= Work to be completed =
Show each line from the records below in which the word "models" occurs.

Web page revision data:
Content starts
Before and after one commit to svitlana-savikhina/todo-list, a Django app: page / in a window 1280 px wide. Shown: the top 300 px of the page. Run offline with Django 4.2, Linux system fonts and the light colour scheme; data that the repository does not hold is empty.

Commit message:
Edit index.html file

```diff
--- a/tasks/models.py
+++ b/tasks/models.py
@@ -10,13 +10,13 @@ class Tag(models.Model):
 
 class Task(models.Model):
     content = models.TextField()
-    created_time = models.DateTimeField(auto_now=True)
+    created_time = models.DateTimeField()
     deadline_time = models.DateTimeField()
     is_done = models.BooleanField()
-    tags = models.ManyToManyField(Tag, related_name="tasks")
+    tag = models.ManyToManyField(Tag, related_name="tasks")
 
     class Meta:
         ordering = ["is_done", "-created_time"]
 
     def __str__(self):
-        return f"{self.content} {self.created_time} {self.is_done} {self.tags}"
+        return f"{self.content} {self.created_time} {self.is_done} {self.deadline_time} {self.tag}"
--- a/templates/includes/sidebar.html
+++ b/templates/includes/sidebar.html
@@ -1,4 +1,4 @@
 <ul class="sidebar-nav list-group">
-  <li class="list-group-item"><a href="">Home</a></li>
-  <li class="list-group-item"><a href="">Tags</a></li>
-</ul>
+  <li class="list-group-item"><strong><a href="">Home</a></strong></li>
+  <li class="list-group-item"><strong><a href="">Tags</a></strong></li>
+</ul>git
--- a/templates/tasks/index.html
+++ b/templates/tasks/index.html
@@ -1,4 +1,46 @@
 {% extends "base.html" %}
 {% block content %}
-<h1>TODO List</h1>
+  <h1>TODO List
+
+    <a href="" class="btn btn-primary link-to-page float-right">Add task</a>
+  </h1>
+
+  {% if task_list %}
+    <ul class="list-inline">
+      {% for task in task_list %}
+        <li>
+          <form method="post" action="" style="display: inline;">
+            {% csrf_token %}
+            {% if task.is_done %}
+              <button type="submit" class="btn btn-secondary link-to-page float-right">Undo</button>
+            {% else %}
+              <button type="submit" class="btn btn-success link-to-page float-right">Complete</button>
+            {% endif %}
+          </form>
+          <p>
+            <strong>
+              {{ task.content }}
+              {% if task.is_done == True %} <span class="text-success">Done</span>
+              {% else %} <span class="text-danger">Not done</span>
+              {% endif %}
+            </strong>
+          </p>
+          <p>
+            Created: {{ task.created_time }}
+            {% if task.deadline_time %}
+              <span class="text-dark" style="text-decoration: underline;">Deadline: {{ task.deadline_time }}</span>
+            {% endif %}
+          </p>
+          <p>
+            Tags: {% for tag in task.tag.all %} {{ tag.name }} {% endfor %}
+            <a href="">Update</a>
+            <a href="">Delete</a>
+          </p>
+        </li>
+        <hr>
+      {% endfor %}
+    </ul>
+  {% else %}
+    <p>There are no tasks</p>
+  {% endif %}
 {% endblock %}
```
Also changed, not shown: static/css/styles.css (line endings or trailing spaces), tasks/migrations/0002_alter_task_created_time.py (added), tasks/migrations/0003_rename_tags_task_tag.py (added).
Content ends
= Reply to the task =
--- a/tasks/models.py
+++ b/tasks/models.py
@@ -10,13 +10,13 @@ class Tag(models.Model):
 class Task(models.Model):
     content = models.TextField()
-    created_time = models.DateTimeField(auto_now=True)
+    created_time = models.DateTimeField()
     deadline_time = models.DateTimeField()
     is_done = models.BooleanField()
-    tags = models.ManyToManyField(Tag, related_name="tasks")
+    tag = models.ManyToManyField(Tag, related_name="tasks")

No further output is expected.